And just like him, all he believes in is getting elected, at all costs.

Anonymous said...

One of the best things about being a right winger is that one doesn't have to act like a leftist. The left, demented with ideological fervour, mistakes pragmatism for betrayal. We don't.

I'll admit that Cameron is not a militant right winger. He's a practical Conservative with broadly the right instincts on most subjects. I think the hug-a-hoodie stuff was a misplaced attempt to get on top of the 'tough-on-the-causes...' agenda (not a bad idea but woefully cack-handed in execution). As for grammar schools, Cameron is right on policy but was inept politically. He (and Gove) believe in selection within schools and the right for heads to have much more control over admissions policy but not in the return of the 11+ where it doesn't operate.

The people who Osborne derided as 'uber-modernisers' are few and far between.
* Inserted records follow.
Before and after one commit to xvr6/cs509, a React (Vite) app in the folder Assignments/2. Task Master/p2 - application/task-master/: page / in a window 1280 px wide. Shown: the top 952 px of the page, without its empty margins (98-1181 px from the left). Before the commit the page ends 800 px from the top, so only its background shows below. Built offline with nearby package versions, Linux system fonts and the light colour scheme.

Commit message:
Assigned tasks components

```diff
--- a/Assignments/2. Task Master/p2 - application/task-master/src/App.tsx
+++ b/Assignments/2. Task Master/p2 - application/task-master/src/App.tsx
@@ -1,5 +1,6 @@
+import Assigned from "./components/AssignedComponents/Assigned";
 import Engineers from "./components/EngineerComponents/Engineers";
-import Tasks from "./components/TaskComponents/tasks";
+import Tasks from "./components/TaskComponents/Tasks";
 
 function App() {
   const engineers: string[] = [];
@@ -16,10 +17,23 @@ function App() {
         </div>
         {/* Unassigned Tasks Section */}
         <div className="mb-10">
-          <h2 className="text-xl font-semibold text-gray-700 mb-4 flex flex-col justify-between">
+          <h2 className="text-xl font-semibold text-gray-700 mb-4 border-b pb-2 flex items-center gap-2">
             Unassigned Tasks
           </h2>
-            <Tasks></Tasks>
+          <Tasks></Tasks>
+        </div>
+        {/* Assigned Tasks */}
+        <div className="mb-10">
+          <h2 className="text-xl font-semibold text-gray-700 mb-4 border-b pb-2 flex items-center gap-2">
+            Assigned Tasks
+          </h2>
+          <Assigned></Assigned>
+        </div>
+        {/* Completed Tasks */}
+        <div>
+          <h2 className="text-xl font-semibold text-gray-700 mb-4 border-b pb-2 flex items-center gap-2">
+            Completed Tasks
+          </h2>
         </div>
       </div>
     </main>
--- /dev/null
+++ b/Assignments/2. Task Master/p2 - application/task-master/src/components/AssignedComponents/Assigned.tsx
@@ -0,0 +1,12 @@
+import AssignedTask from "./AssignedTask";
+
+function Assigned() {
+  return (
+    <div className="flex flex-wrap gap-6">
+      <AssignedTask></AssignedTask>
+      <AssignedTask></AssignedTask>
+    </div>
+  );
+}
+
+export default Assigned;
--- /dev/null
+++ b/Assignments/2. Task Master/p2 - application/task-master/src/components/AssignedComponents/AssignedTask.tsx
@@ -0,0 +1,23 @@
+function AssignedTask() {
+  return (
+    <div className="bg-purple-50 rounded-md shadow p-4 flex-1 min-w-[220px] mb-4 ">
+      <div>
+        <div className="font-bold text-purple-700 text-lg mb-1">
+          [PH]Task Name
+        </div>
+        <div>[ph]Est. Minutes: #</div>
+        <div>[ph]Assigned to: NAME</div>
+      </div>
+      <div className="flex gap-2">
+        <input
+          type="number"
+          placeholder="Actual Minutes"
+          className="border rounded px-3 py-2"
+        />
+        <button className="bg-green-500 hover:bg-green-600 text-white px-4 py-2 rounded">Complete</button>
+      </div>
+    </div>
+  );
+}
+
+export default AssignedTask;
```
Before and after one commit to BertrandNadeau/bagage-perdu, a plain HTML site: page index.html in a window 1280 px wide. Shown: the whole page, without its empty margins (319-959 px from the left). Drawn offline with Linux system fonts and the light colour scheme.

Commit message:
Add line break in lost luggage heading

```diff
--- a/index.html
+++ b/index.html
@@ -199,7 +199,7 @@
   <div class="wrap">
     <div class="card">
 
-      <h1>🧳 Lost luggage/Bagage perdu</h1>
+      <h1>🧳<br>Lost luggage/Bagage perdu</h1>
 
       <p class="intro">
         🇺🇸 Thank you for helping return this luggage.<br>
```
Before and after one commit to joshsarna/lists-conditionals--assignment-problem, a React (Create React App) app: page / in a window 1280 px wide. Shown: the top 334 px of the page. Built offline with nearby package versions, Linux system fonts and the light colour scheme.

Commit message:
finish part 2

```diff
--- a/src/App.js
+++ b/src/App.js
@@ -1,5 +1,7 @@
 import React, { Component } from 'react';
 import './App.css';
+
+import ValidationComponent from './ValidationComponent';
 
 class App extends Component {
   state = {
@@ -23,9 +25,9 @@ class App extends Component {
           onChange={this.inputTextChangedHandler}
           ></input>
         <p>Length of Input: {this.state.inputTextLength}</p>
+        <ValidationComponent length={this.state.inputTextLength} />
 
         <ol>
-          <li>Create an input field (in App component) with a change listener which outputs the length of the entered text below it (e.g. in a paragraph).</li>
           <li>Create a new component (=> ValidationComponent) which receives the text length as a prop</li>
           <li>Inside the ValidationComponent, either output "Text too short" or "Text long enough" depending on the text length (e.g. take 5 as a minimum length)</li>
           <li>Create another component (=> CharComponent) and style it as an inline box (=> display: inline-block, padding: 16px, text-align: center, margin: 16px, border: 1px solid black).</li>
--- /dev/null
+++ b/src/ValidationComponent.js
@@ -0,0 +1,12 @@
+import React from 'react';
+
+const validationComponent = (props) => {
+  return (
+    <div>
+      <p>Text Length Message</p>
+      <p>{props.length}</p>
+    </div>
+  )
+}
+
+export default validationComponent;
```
I regard myself as a moderniser because I studied public opinion intensively and came to the conclusion that the degraded state of the Tory brand was contaminating the right and closing down options for the implementation of right wing policies.

As a vanguardist, I maintain that there is no realistic alternative route to power for the right other than through the Conservative Party. By all means support the BNP and UKIP if you want to but on the clear uunderstanding that they will never win. In order for their ideas to triumph there will need to be a party in charge that is not ideologically hostile to such ideas.

David Cameron will probaby end up as PM (that's increasingly likely given the demented behaviour of Brown) and the real action on the right will be the battle to influence him. Some are doing so from the media (Charles Moore, Matt d'Ancona). Others are doing so from the think tanks (David Green at Civitas, Anthony Browne at Policy Exchange). But most of us are working within the Conservative Party itself to select patriotic MPs and MEPs like Dan Hannan. We are also seeking to influence candidates and future leaders. For example, Zac Goldsmith's green policies might not suit everyone but his views on law and order, Europe and localism are brilliant.

FR, you're too talented to waste yourself on the fringe. I love this blog because it tells the truth and acts as an encyclopedia of the political and cultural war we're in but the reason I've warned you in the past to guard your identity is because you may - at some point - wish to move into the mainstream and this stuff would hang around your neck like a millstone.

The left is a dark force. To defeat it we need to be relentless, subtle and disciplined.